**Task brief:** When you write out the material, keep every line exactly as it is.

━━━━━ Record excerpts ━━━━━

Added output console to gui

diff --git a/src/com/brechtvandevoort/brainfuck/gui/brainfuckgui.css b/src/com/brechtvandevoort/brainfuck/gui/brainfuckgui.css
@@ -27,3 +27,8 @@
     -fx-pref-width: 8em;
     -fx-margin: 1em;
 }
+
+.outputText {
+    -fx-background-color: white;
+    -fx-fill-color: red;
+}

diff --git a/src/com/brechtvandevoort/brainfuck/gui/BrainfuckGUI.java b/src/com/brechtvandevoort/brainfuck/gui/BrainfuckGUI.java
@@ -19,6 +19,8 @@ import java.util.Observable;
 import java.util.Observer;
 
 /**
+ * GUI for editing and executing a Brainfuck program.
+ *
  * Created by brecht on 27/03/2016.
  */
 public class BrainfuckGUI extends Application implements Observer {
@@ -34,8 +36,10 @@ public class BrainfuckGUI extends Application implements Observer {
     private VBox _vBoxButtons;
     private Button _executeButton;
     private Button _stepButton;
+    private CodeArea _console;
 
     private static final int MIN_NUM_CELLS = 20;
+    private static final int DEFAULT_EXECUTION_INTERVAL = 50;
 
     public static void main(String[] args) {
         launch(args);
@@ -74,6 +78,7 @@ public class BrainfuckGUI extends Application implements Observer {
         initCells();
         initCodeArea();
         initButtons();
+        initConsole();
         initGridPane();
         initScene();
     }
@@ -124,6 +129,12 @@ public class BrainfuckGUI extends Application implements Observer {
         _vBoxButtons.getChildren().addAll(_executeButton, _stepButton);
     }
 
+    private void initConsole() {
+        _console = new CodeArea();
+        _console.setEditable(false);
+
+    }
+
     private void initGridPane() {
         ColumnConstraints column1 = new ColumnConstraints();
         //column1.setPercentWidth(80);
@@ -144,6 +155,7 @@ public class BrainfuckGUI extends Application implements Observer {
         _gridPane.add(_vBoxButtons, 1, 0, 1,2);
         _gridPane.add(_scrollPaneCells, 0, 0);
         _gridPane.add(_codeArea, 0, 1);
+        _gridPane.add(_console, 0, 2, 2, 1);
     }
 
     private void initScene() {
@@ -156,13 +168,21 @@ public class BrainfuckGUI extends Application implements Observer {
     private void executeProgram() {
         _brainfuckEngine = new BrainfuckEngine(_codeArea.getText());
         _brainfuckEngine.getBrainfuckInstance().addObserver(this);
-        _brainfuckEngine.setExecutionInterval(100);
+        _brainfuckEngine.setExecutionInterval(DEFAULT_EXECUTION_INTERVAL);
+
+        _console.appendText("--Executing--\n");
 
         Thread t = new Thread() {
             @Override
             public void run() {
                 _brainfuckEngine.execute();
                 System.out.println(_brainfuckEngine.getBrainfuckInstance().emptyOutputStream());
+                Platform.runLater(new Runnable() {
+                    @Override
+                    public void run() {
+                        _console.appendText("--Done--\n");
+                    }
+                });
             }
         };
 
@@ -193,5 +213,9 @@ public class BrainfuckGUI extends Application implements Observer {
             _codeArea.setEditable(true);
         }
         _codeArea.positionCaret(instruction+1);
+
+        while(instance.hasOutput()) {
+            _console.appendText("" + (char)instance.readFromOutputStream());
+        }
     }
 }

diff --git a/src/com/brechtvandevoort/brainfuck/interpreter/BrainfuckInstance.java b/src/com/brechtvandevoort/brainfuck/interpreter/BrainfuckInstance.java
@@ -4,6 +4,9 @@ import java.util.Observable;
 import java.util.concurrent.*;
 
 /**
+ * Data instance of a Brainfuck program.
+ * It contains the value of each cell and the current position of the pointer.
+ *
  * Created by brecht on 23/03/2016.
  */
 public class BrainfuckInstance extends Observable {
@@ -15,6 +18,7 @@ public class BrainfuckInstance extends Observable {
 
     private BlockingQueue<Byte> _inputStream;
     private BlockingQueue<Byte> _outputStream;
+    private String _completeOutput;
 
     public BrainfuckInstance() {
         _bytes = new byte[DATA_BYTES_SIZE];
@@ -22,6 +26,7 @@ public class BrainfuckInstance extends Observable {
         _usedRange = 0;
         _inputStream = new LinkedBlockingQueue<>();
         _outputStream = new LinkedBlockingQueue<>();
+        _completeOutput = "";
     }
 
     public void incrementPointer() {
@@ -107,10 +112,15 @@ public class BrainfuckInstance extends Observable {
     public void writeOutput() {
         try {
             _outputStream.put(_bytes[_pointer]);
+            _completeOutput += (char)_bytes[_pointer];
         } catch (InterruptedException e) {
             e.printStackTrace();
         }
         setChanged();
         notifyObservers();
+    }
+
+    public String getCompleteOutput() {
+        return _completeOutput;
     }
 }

━━━━━

**Expected answer:**
Added output console to gui

diff --git a/src/com/brechtvandevoort/brainfuck/gui/brainfuckgui.css b/src/com/brechtvandevoort/brainfuck/gui/brainfuckgui.css
@@ -27,3 +27,8 @@
     -fx-pref-width: 8em;
     -fx-margin: 1em;
 }
+
+.outputText {
+    -fx-background-color: white;
+    -fx-fill-color: red;
+}

diff --git a/src/com/brechtvandevoort/brainfuck/gui/BrainfuckGUI.java b/src/com/brechtvandevoort/brainfuck/gui/BrainfuckGUI.java
@@ -19,6 +19,8 @@ import java.util.Observable;
 import java.util.Observer;
 
 /**
+ * GUI for editing and executing a Brainfuck program.
+ *
  * Created by brecht on 27/03/2016.
  */
 public class BrainfuckGUI extends Application implements Observer {
@@ -34,8 +36,10 @@ public class BrainfuckGUI extends Application implements Observer {
     private VBox _vBoxButtons;
     private Button _executeButton;
     private Button _stepButton;
+    private CodeArea _console;
 
     private static final int MIN_NUM_CELLS = 20;
+    private static final int DEFAULT_EXECUTION_INTERVAL = 50;
 
     public static void main(String[] args) {
         launch(args);
@@ -74,6 +78,7 @@ public class BrainfuckGUI extends Application implements Observer {
         initCells();
         initCodeArea();
         initButtons();
+        initConsole();
         initGridPane();
         initScene();
     }
@@ -124,6 +129,12 @@ public class BrainfuckGUI extends Application implements Observer {
         _vBoxButtons.getChildren().addAll(_executeButton, _stepButton);
     }
 
+    private void initConsole() {
+        _console = new CodeArea();
+        _console.setEditable(false);
+
+    }
+
     private void initGridPane() {
         ColumnConstraints column1 = new ColumnConstraints();
         //column1.setPercentWidth(80);
@@ -144,6 +155,7 @@ public class BrainfuckGUI extends Application implements Observer {
         _gridPane.add(_vBoxButtons, 1, 0, 1,2);
         _gridPane.add(_scrollPaneCells, 0, 0);
         _gridPane.add(_codeArea, 0, 1);
+        _gridPane.add(_console, 0, 2, 2, 1);
     }
 
     private void initScene() {
@@ -156,13 +168,21 @@ public class BrainfuckGUI extends Application implements Observer {
     private void executeProgram() {
         _brainfuckEngine = new BrainfuckEngine(_codeArea.getText());
         _brainfuckEngine.getBrainfuckInstance().addObserver(this);
-        _brainfuckEngine.setExecutionInterval(100);
+        _brainfuckEngine.setExecutionInterval(DEFAULT_EXECUTION_INTERVAL);
+
+        _console.appendText("--Executing--\n");
 
         Thread t = new Thread() {
             @Override
             public void run() {
                 _brainfuckEngine.execute();
                 System.out.println(_brainfuckEngine.getBrainfuckInstance().emptyOutputStream());
+                Platform.runLater(new Runnable() {
+                    @Override
+                    public void run() {
+                        _console.appendText("--Done--\n");
+                    }
+                });
             }
         };
 
@@ -193,5 +213,9 @@ public class BrainfuckGUI extends Application implements Observer {
             _codeArea.setEditable(true);
         }
         _codeArea.positionCaret(instruction+1);
+
+        while(instance.hasOutput()) {
+            _console.appendText("" + (char)instance.readFromOutputStream());
+        }
     }
 }

diff --git a/src/com/brechtvandevoort/brainfuck/interpreter/BrainfuckInstance.java b/src/com/brechtvandevoort/brainfuck/interpreter/BrainfuckInstance.java
@@ -4,6 +4,9 @@ import java.util.Observable;
 import java.util.concurrent.*;
 
 /**
+ * Data instance of a Brainfuck program.
+ * It contains the value of each cell and the current position of the pointer.
+ *
  * Created by brecht on 23/03/2016.
  */
 public class BrainfuckInstance extends Observable {
@@ -15,6 +18,7 @@ public class BrainfuckInstance extends Observable {
 
     private BlockingQueue<Byte> _inputStream;
     private BlockingQueue<Byte> _outputStream;
+    private String _completeOutput;
 
     public BrainfuckInstance() {
         _bytes = new byte[DATA_BYTES_SIZE];
@@ -22,6 +26,7 @@ public class BrainfuckInstance extends Observable {
         _usedRange = 0;
         _inputStream = new LinkedBlockingQueue<>();
         _outputStream = new LinkedBlockingQueue<>();
+        _completeOutput = "";
     }
 
     public void incrementPointer() {
@@ -107,10 +112,15 @@ public class BrainfuckInstance extends Observable {
     public void writeOutput() {
         try {
             _outputStream.put(_bytes[_pointer]);
+            _completeOutput += (char)_bytes[_pointer];
         } catch (InterruptedException e) {
             e.printStackTrace();
         }
         setChanged();
         notifyObservers();
+    }
+
+    public String getCompleteOutput() {
+        return _completeOutput;
     }
 }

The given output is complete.